Prompt: Keep each entry exactly as written when you repeat it, and skip the images.

Front-end code edit data
Segment Open
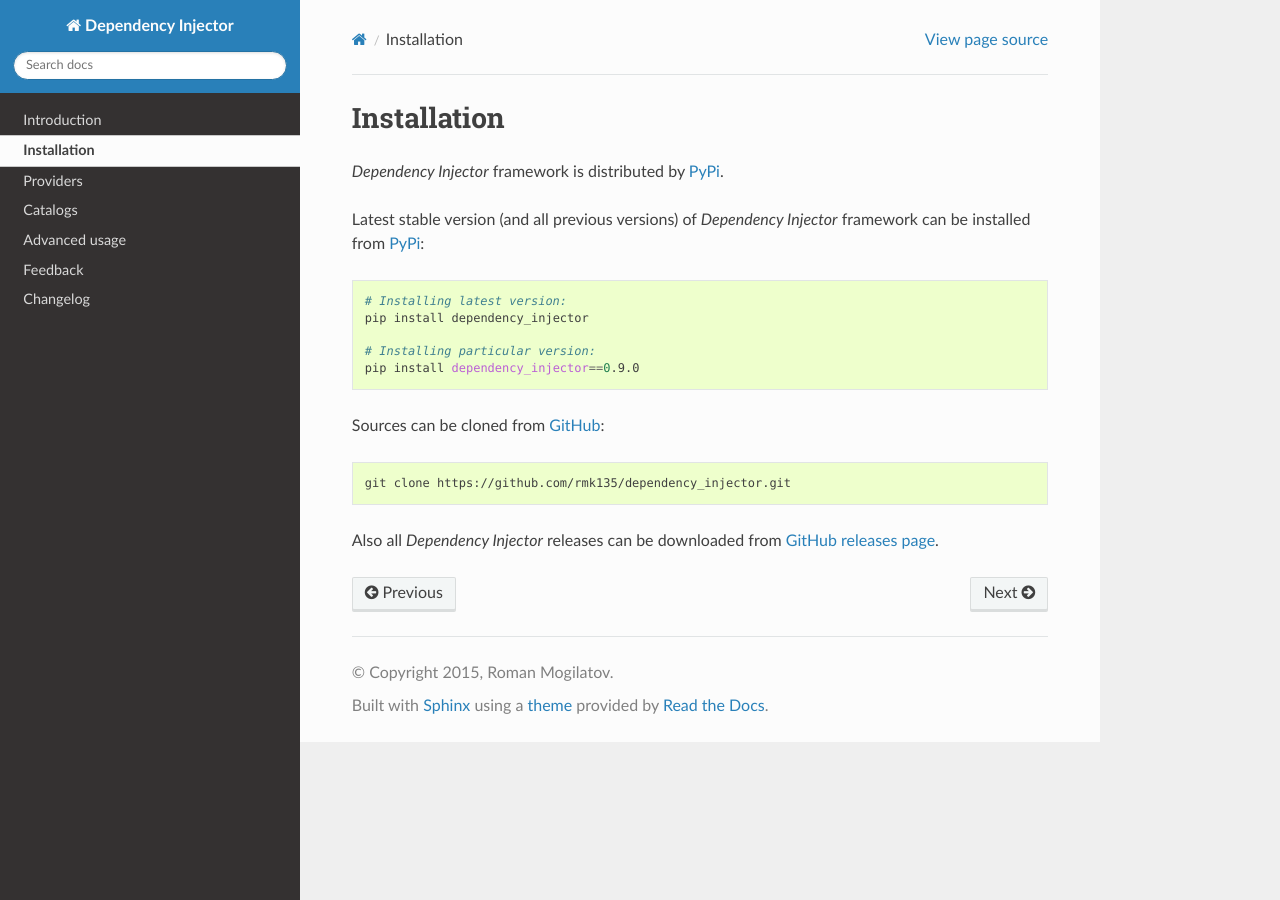
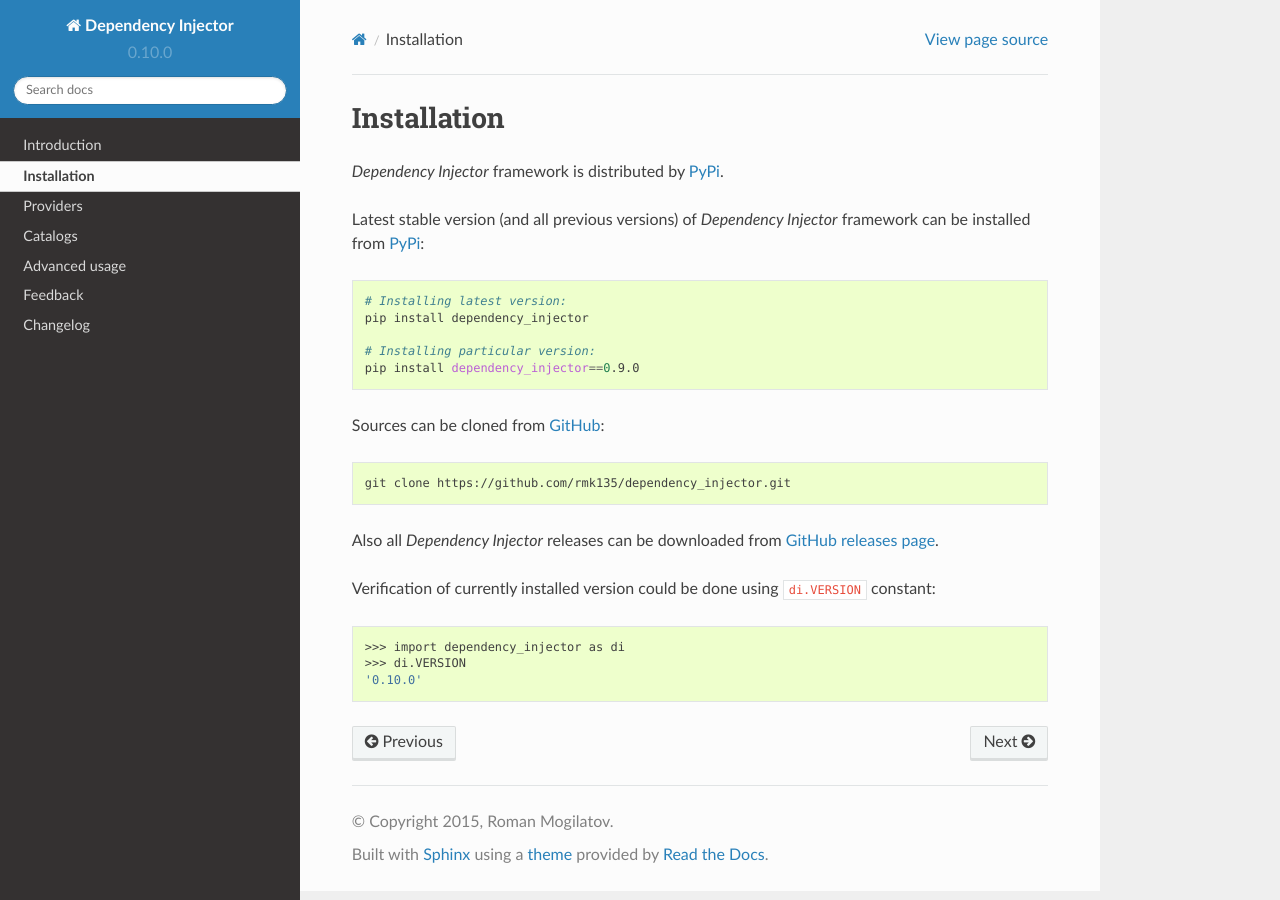
Before and after one commit to ets-labs/python-dependency-injector, a Sphinx documentation site: the page built from docs/main/installation.rst, in a window 1280 px wide. Built offline with Sphinx 7.4.7 and the Read the Docs theme 2.0.0, drawn with Linux system fonts in a browser that asks for light colours.

Commit message:
Move version number inside dependency_injector package

```diff
--- a/dependency_injector/__init__.py
+++ b/dependency_injector/__init__.py
@@ -37,6 +37,9 @@
 from .utils import ensure_is_catalog_bundle
 
 from .errors import Error
+
+
+VERSION = '0.10.0'
 
 
 __all__ = (
@@ -82,4 +85,7 @@
 
     # Errors
     'Error',
+
+    # Version
+    'VERSION'
 )
--- a/docs/conf.py
+++ b/docs/conf.py
@@ -13,6 +13,7 @@
 # serve to show the default.
 
 import os
+import re
 
 # If extensions (or modules to document with autodoc) are in another directory,
 # add these directories to sys.path here. If the directory is relative to the
@@ -53,9 +54,9 @@
 # built documents.
 #
 # The short X.Y version.
-# Getting version.
-with open('../VERSION') as version:
-    version = version.read().strip()
+# Getting version:
+with open('../dependency_injector/__init__.py') as init_file:
+    version = re.search('VERSION = \'(.*?)\'', init_file.read()).group(1)
 
 # The full version, including alpha/beta/rc tags.
 release = version
--- a/docs/main/changelog.rst
+++ b/docs/main/changelog.rst
@@ -25,6 +25,7 @@
   ``di.Callable`` injections (including args and kwargs).
 - Add optimization for ``di.Injection.value`` property that will compute
   type of injection once, instead of doing this on every call.
+- Add ``di.VERSION`` constant for verification of currently installed version.
 - Add support of Python 3.5.
 - Add support of six 1.10.0.
 - Add minor refactorings and code style fixes.
--- a/docs/main/installation.rst
+++ b/docs/main/installation.rst
@@ -23,6 +23,15 @@
 Also all *Dependency Injector* releases can be downloaded from
 `GitHub releases page`_.
 
+Verification of currently installed version could be done using ``di.VERSION``
+constant:
+
+.. code-block:: bash
+
+    >>> import dependency_injector as di
+    >>> di.VERSION
+    '0.10.0'
+
 .. _PyPi: https://pypi.python.org/pypi/dependency_injector
 .. _GitHub: https://github.com/rmk135/dependency_injector
 .. _GitHub releases page: https://github.com/rmk135/dependency_injector/releases
```
Also changed, not shown: setup.py (+7 -6 lines), 1 other file.
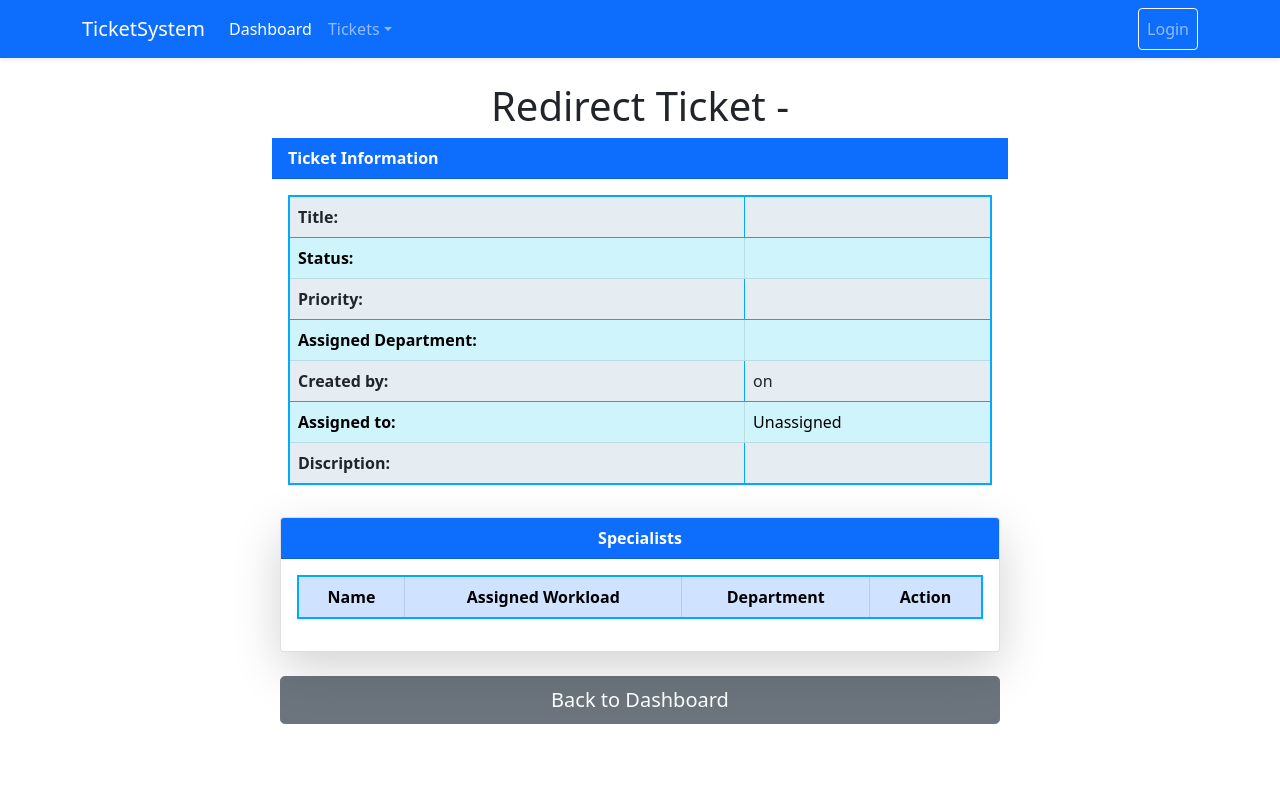
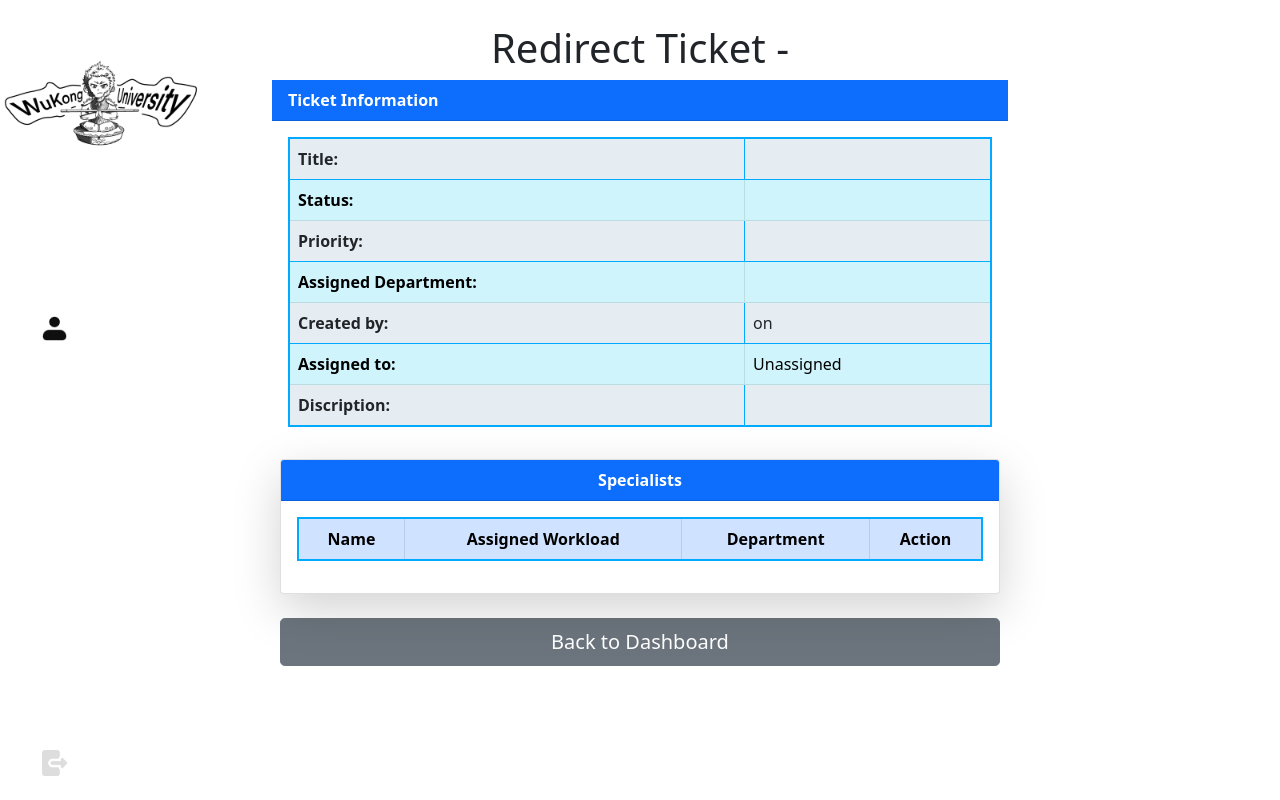
Before and after one commit to Xujiangjing/SEG_WUKONG, a Django app: template tickets/templates/combine_ticket_page.html in a window 1280 px wide. Run offline with Django 4.2, Linux system fonts and the light colour scheme; the template is opened without the code that fills it, so the values that code supplies are empty; some libraries are stand-ins or nearby versions.

Commit message:
update navbar.html

```diff
--- a/tickets/templates/partials/navbar.html
+++ b/tickets/templates/partials/navbar.html
@@ -1,99 +1,38 @@
-<nav class="navbar navbar-expand-lg navbar-dark bg-primary shadow-sm">
-  <div class="container">
+{% load static %}
+<nav class="sidebar d-flex flex-column text-start" style="height: 100vh;">
+  <!-- 头部 Logo/标题 -->
+  <div class="sidebar-header">
     <a class="navbar-brand" href="{% url 'home' %}">
-      <i class="bi bi-ticket-detailed"></i> TicketSystem
+      <!-- 放大 Logo -->
+      <img src="{% static 'images/logo.png' %}" alt="Logo" class="sidebar-logo">
     </a>
+  </div>
 
-    <button class="navbar-toggler" type="button" data-bs-toggle="collapse" data-bs-target="#mainNav"
-      aria-controls="mainNav" aria-expanded="false">
-      <span class="navbar-toggler-icon"></span>
-    </button>
-
-    <div class="collapse navbar-collapse" id="mainNav">
-      <ul class="navbar-nav me-auto">
-
-
-        <li class="nav-item">
-          <a class="nav-link active" href="{% url 'dashboard' %}">
-            <i class="bi bi-speedometer2 d-none d-md-inline"></i>
+  <!-- 导航菜单 -->
+  <ul class="navbar-nav flex-column flex-grow-1" id="sidebarMenu">
+    <!-- Dashboard -->
+    <li class="nav-item mb-3">
+      <a class="nav-link text-white" href="{% url 'dashboard' %}">
+        <!-- 放大图标 -->
+        <img src="{% static 'images/dashboard_icon.png' %}" alt="Dashboard Icon" class="nav-icon">
         Dashboard
       </a>
     </li>
 
-
-        <li class="nav-item dropdown">
-          <a class="nav-link dropdown-toggle" href="#" role="button" data-bs-toggle="dropdown">
-            <i class="bi bi-folder2-open d-none d-md-inline"></i>
-            Tickets
-          </a>
-          <ul class="dropdown-menu">
-
-
-            {% if user.is_authenticated and not user.is_student %}
-              <li>
-                <a class="dropdown-item" href="{% url 'ticket_list' %}">
-                  <i class="bi bi-list-ul"></i> List View
+    <!-- Profile -->
+    <li class="nav-item mb-3">
+      <a class="nav-link text-white" href="{% url 'profile' %}">
+        <img src="{% static 'images/profile_icon.png' %}" alt="Profile Icon" class="nav-icon">
+        Profile
       </a>
     </li>
-            {% endif %}
 
-
-            {% if user.is_authenticated and user.is_student %}
-              <li>
-                <a class="dropdown-item" href="{% url 'create_ticket' %}">
-                  <i class="bi bi-plus-square"></i> New Ticket
-                </a>
-              </li>
-            {% endif %}
-
-
-            {% if not user.is_authenticated %}
-              <li>
-                <span class="dropdown-item disabled" style="opacity: 0.7;">
-                  Please log in to access tickets
-                </span>
-              </li>
-            {% endif %}
-          </ul>
-        </li>
-      </ul>
-
-      <ul class="navbar-nav ms-auto">
-        {% if user.is_authenticated %}
-          <li class="nav-item dropdown">
-            <a class="nav-link dropdown-toggle d-flex align-items-center"
-               href="#" role="button" data-bs-toggle="dropdown">
-              <i class="bi bi-person-circle fs-5"></i>
-              <span class="d-none d-lg-inline ms-2">{{ user.username }}</span>
-            </a>
-            <ul class="dropdown-menu dropdown-menu-end dropdown-menu-lg-start">
-              <li>
-                <a class="dropdown-item" href="{% url 'profile' %}">
-                  <i class="bi bi-person-gear"></i> Profile Settings
-                </a>
-              </li>
-              <li>
-                <a class="dropdown-item" href="{% url 'password' %}">
-                  <i class="bi bi-key"></i> Change Password
-                </a>
-              </li>
-              <li><hr class="dropdown-divider"></li>
-              <li>
-                <a class="dropdown-item text-danger" href="{% url 'log_out' %}">
-                  <i class="bi bi-box-arrow-right"></i> Logout
+    <!-- Logout 放在最底部 -->
+    <li class="nav-item mt-auto mb-3">
+      <a class="nav-link text-white" href="{% url 'log_out' %}">
+        <img src="{% static 'images/logout_icon.png' %}" alt="Logout Icon" class="nav-icon">
+        Logout
       </a>
     </li>
   </ul>
-          </li>
-        {% else %}
-        <li class="nav-item">
-          <a class="nav-link btn btn-outline-light" href="{% url 'log_in' %}">
-            <i class="bi bi-box-arrow-in-right"></i>
-            <span class="d-none d-sm-inline">Login</span>
-          </a>
-        </li>
-        {% endif %}
-      </ul>
-    </div>
-  </div>
 </nav>
```
Lines whose indentation alone changed are shown as unchanged.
Segment Closed
Solved problem:
Before and after one commit to ets-labs/python-dependency-injector, a Sphinx documentation site: the page built from docs/main/installation.rst, in a window 1280 px wide. Built offline with Sphinx 7.4.7 and the Read the Docs theme 2.0.0, drawn with Linux system fonts in a browser that asks for light colours.

Commit message:
Move version number inside dependency_injector package

```diff
--- a/dependency_injector/__init__.py
+++ b/dependency_injector/__init__.py
@@ -37,6 +37,9 @@
 from .utils import ensure_is_catalog_bundle
 
 from .errors import Error
+
+
+VERSION = '0.10.0'
 
 
 __all__ = (
@@ -82,4 +85,7 @@
 
     # Errors
     'Error',
+
+    # Version
+    'VERSION'
 )
--- a/docs/conf.py
+++ b/docs/conf.py
@@ -13,6 +13,7 @@
 # serve to show the default.
 
 import os
+import re
 
 # If extensions (or modules to document with autodoc) are in another directory,
 # add these directories to sys.path here. If the directory is relative to the
@@ -53,9 +54,9 @@
 # built documents.
 #
 # The short X.Y version.
-# Getting version.
-with open('../VERSION') as version:
-    version = version.read().strip()
+# Getting version:
+with open('../dependency_injector/__init__.py') as init_file:
+    version = re.search('VERSION = \'(.*?)\'', init_file.read()).group(1)
 
 # The full version, including alpha/beta/rc tags.
 release = version
--- a/docs/main/changelog.rst
+++ b/docs/main/changelog.rst
@@ -25,6 +25,7 @@
   ``di.Callable`` injections (including args and kwargs).
 - Add optimization for ``di.Injection.value`` property that will compute
   type of injection once, instead of doing this on every call.
+- Add ``di.VERSION`` constant for verification of currently installed version.
 - Add support of Python 3.5.
 - Add support of six 1.10.0.
 - Add minor refactorings and code style fixes.
--- a/docs/main/installation.rst
+++ b/docs/main/installation.rst
@@ -23,6 +23,15 @@
 Also all *Dependency Injector* releases can be downloaded from
 `GitHub releases page`_.
 
+Verification of currently installed version could be done using ``di.VERSION``
+constant:
+
+.. code-block:: bash
+
+    >>> import dependency_injector as di
+    >>> di.VERSION
+    '0.10.0'
+
 .. _PyPi: https://pypi.python.org/pypi/dependency_injector
 .. _GitHub: https://github.com/rmk135/dependency_injector
 .. _GitHub releases page: https://github.com/rmk135/dependency_injector/releases
```
Also changed, not shown: setup.py (+7 -6 lines), 1 other file.
Before and after one commit to Xujiangjing/SEG_WUKONG, a Django app: template tickets/templates/combine_ticket_page.html in a window 1280 px wide. Run offline with Django 4.2, Linux system fonts and the light colour scheme; the template is opened without the code that fills it, so the values that code supplies are empty; some libraries are stand-ins or nearby versions.

Commit message:
update navbar.html

```diff
--- a/tickets/templates/partials/navbar.html
+++ b/tickets/templates/partials/navbar.html
@@ -1,99 +1,38 @@
-<nav class="navbar navbar-expand-lg navbar-dark bg-primary shadow-sm">
-  <div class="container">
+{% load static %}
+<nav class="sidebar d-flex flex-column text-start" style="height: 100vh;">
+  <!-- 头部 Logo/标题 -->
+  <div class="sidebar-header">
     <a class="navbar-brand" href="{% url 'home' %}">
-      <i class="bi bi-ticket-detailed"></i> TicketSystem
+      <!-- 放大 Logo -->
+      <img src="{% static 'images/logo.png' %}" alt="Logo" class="sidebar-logo">
     </a>
+  </div>
 
-    <button class="navbar-toggler" type="button" data-bs-toggle="collapse" data-bs-target="#mainNav"
-      aria-controls="mainNav" aria-expanded="false">
-      <span class="navbar-toggler-icon"></span>
-    </button>
-
-    <div class="collapse navbar-collapse" id="mainNav">
-      <ul class="navbar-nav me-auto">
-
-
-        <li class="nav-item">
-          <a class="nav-link active" href="{% url 'dashboard' %}">
-            <i class="bi bi-speedometer2 d-none d-md-inline"></i>
+  <!-- 导航菜单 -->
+  <ul class="navbar-nav flex-column flex-grow-1" id="sidebarMenu">
+    <!-- Dashboard -->
+    <li class="nav-item mb-3">
+      <a class="nav-link text-white" href="{% url 'dashboard' %}">
+        <!-- 放大图标 -->
+        <img src="{% static 'images/dashboard_icon.png' %}" alt="Dashboard Icon" class="nav-icon">
         Dashboard
       </a>
     </li>
 
-
-        <li class="nav-item dropdown">
-          <a class="nav-link dropdown-toggle" href="#" role="button" data-bs-toggle="dropdown">
-            <i class="bi bi-folder2-open d-none d-md-inline"></i>
-            Tickets
-          </a>
-          <ul class="dropdown-menu">
-
-
-            {% if user.is_authenticated and not user.is_student %}
-              <li>
-                <a class="dropdown-item" href="{% url 'ticket_list' %}">
-                  <i class="bi bi-list-ul"></i> List View
+    <!-- Profile -->
+    <li class="nav-item mb-3">
+      <a class="nav-link text-white" href="{% url 'profile' %}">
+        <img src="{% static 'images/profile_icon.png' %}" alt="Profile Icon" class="nav-icon">
+        Profile
       </a>
     </li>
-            {% endif %}
 
-
-            {% if user.is_authenticated and user.is_student %}
-              <li>
-                <a class="dropdown-item" href="{% url 'create_ticket' %}">
-                  <i class="bi bi-plus-square"></i> New Ticket
-                </a>
-              </li>
-            {% endif %}
-
-
-            {% if not user.is_authenticated %}
-              <li>
-                <span class="dropdown-item disabled" style="opacity: 0.7;">
-                  Please log in to access tickets
-                </span>
-              </li>
-            {% endif %}
-          </ul>
-        </li>
-      </ul>
-
-      <ul class="navbar-nav ms-auto">
-        {% if user.is_authenticated %}
-          <li class="nav-item dropdown">
-            <a class="nav-link dropdown-toggle d-flex align-items-center"
-               href="#" role="button" data-bs-toggle="dropdown">
-              <i class="bi bi-person-circle fs-5"></i>
-              <span class="d-none d-lg-inline ms-2">{{ user.username }}</span>
-            </a>
-            <ul class="dropdown-menu dropdown-menu-end dropdown-menu-lg-start">
-              <li>
-                <a class="dropdown-item" href="{% url 'profile' %}">
-                  <i class="bi bi-person-gear"></i> Profile Settings
-                </a>
-              </li>
-              <li>
-                <a class="dropdown-item" href="{% url 'password' %}">
-                  <i class="bi bi-key"></i> Change Password
-                </a>
-              </li>
-              <li><hr class="dropdown-divider"></li>
-              <li>
-                <a class="dropdown-item text-danger" href="{% url 'log_out' %}">
-                  <i class="bi bi-box-arrow-right"></i> Logout
+    <!-- Logout 放在最底部 -->
+    <li class="nav-item mt-auto mb-3">
+      <a class="nav-link text-white" href="{% url 'log_out' %}">
+        <img src="{% static 'images/logout_icon.png' %}" alt="Logout Icon" class="nav-icon">
+        Logout
       </a>
     </li>
   </ul>
-          </li>
-        {% else %}
-        <li class="nav-item">
-          <a class="nav-link btn btn-outline-light" href="{% url 'log_in' %}">
-            <i class="bi bi-box-arrow-in-right"></i>
-            <span class="d-none d-sm-inline">Login</span>
-          </a>
-        </li>
-        {% endif %}
-      </ul>
-    </div>
-  </div>
 </nav>
```
Lines whose indentation alone changed are shown as unchanged.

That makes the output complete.